The two largest U.S. health insurance companies, UnitedHealth, based in Minnetonka, Minn., and WellPoint Inc., based in Indianapolis,
sell Advantage plans.
The new federal health care bill will put 500,000 more Indiana residents on Medicaid and lead to higher state taxes, Gov.
Mitch Daniels said Monday, but a government insurance proponent said it will help families and businesses.
Sweeping changes phase in slowly for most, but insurers, hospitals, drug companies, employers, workers, medical device makers
and more will eventually feel impact.
Drugmakers and insurers could gain millions of customers under the legislation, but the industry also will pay new fees and
face stricter rules that may shrink profit and fuel mergers.
State lawmakers say a proposed bill would help people get quicker access to in-home care that most seniors
prefer to nursing homes.
House and Senate versions of health care reform could halt the trend toward physician-owned hospitals.
The Indiana Division of Aging wants to change Medicaid rates to nursing homes to reward quality care and penalize the lack
of it, leaving the industry divided over whether to support the groundbreaking rule or to seek revisions and a slower phase-in.
Companies are helping workers age 65 and above decide whether to forgo their company health insurance and shift to Medicare.
Medicare is becoming more attractive as costs of company policies rise.
If one of the more liberal health care reform proposals becomes law, Hoosier taxpayers would have to spend $425 more per
person every year for the next decade, according to a study released Aug. 4 by Florida-based conservative policy group Arduin
Laffer & Moore Econometrics.
Businesses all want to see reform of the health care system, but they diverge on how much the U.S. government’s entrance into
the insurance market would help or hurt them.
Specialist physicians, who have traditionally been fiercely independent, are more and more coming on as employees of hospitals.

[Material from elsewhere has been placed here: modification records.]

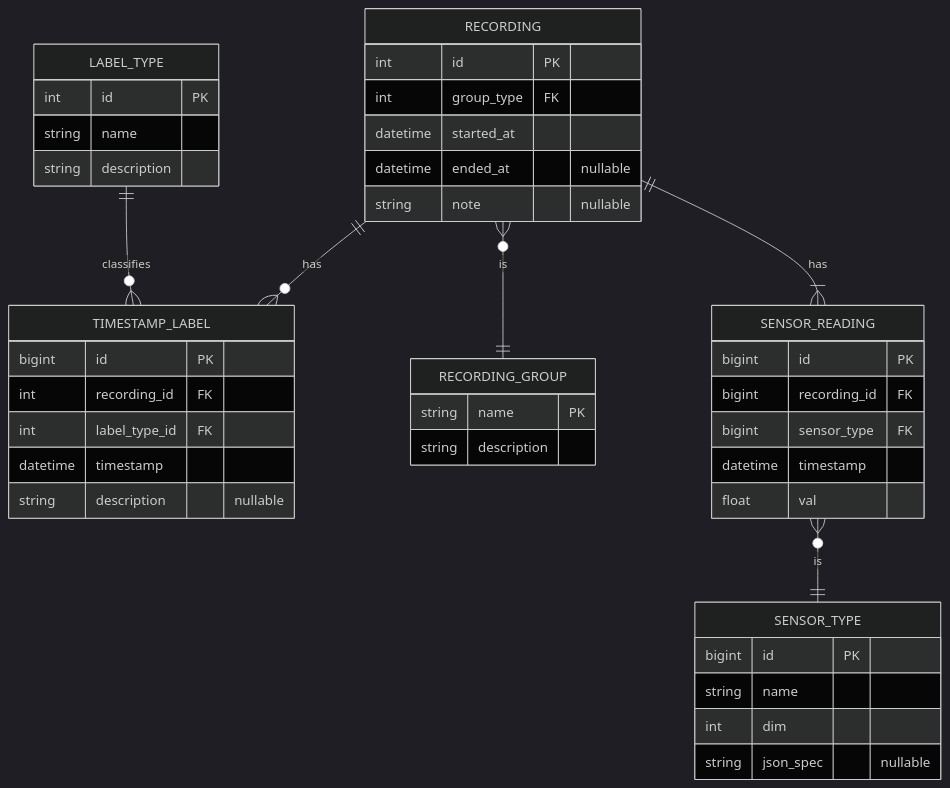
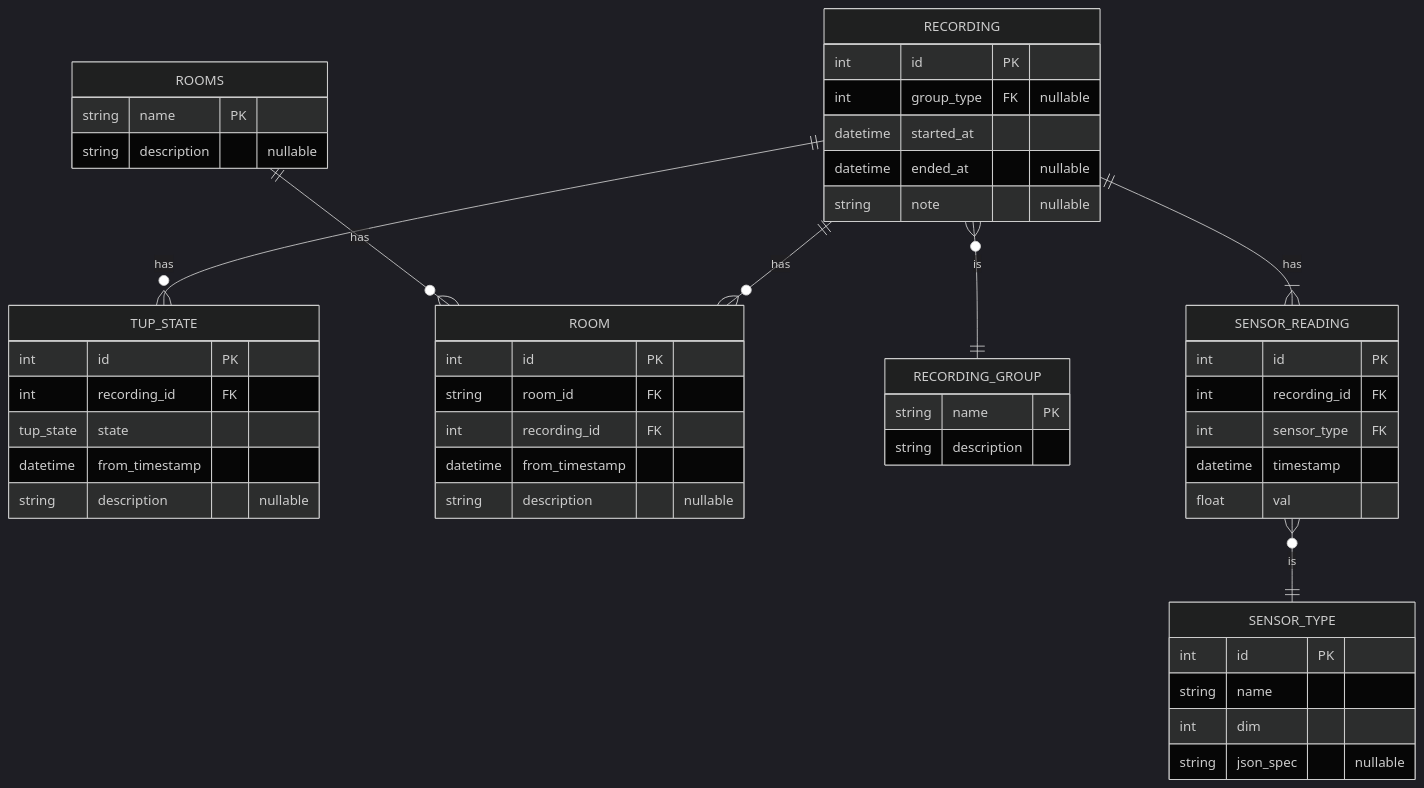
The diagram in labs/TupTrack/docs/db-schema.md (PrzemyslawBorczak1/TupTup), drawn with Mermaid (dark theme) before and after one commit. The commit also changed 11 other files, not shown here.

````diff
--- a/labs/TupTrack/docs/db-schema.md
+++ b/labs/TupTrack/docs/db-schema.md
@@ -4,49 +4,58 @@
 ```mermaid
 erDiagram
-    RECORDING ||--o{ TIMESTAMP_LABEL : has
+    RECORDING ||--o{ TUP_STATE : has
+    RECORDING ||--o{ ROOM : has
+    ROOMS ||--o{ ROOM : has
     RECORDING }o--|| RECORDING_GROUP : is
-    LABEL_TYPE ||--o{ TIMESTAMP_LABEL : classifies
     RECORDING ||--|{ SENSOR_READING : has
     SENSOR_READING }o--|| SENSOR_TYPE : is
 
     RECORDING {
         int id PK
-        int group_type FK
+        int group_type FK "nullable"
         datetime started_at
         datetime ended_at "nullable"
         string note "nullable"
     }
 
     SENSOR_READING {
-        bigint id PK
-        bigint recording_id FK
-        bigint sensor_type FK
+        int id PK
+        int recording_id FK
+        int sensor_type FK
         datetime timestamp
         float val
     }
 
     SENSOR_TYPE {
-        bigint id PK
+        int id PK
         string name
         int dim
         string json_spec "nullable"
     }
 
-    LABEL_TYPE {
+    TUP_STATE  {
         int id PK
-        string name
-        string description 
-    }
-    TIMESTAMP_LABEL {
-        bigint id PK
         int recording_id FK
-        int label_type_id FK
-        datetime timestamp
+        tup_state state
+        datetime from_timestamp
         string description "nullable"
     }
 
+    ROOMS{
+        string name PK
+        string description "nullable"
+    }
+
+    ROOM  {
+        int id PK
+        string room_id FK
+        int recording_id FK
+        datetime from_timestamp
+        string description "nullable"
+    }
+   
     RECORDING_GROUP{
         string name PK
         string description
     }
 ```
````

Modern-day bounty hunters are preparing to fan out across Indiana as the U.S. Department of Health and Human Services expands a program to ferret out fraud and overpayment in the health care system.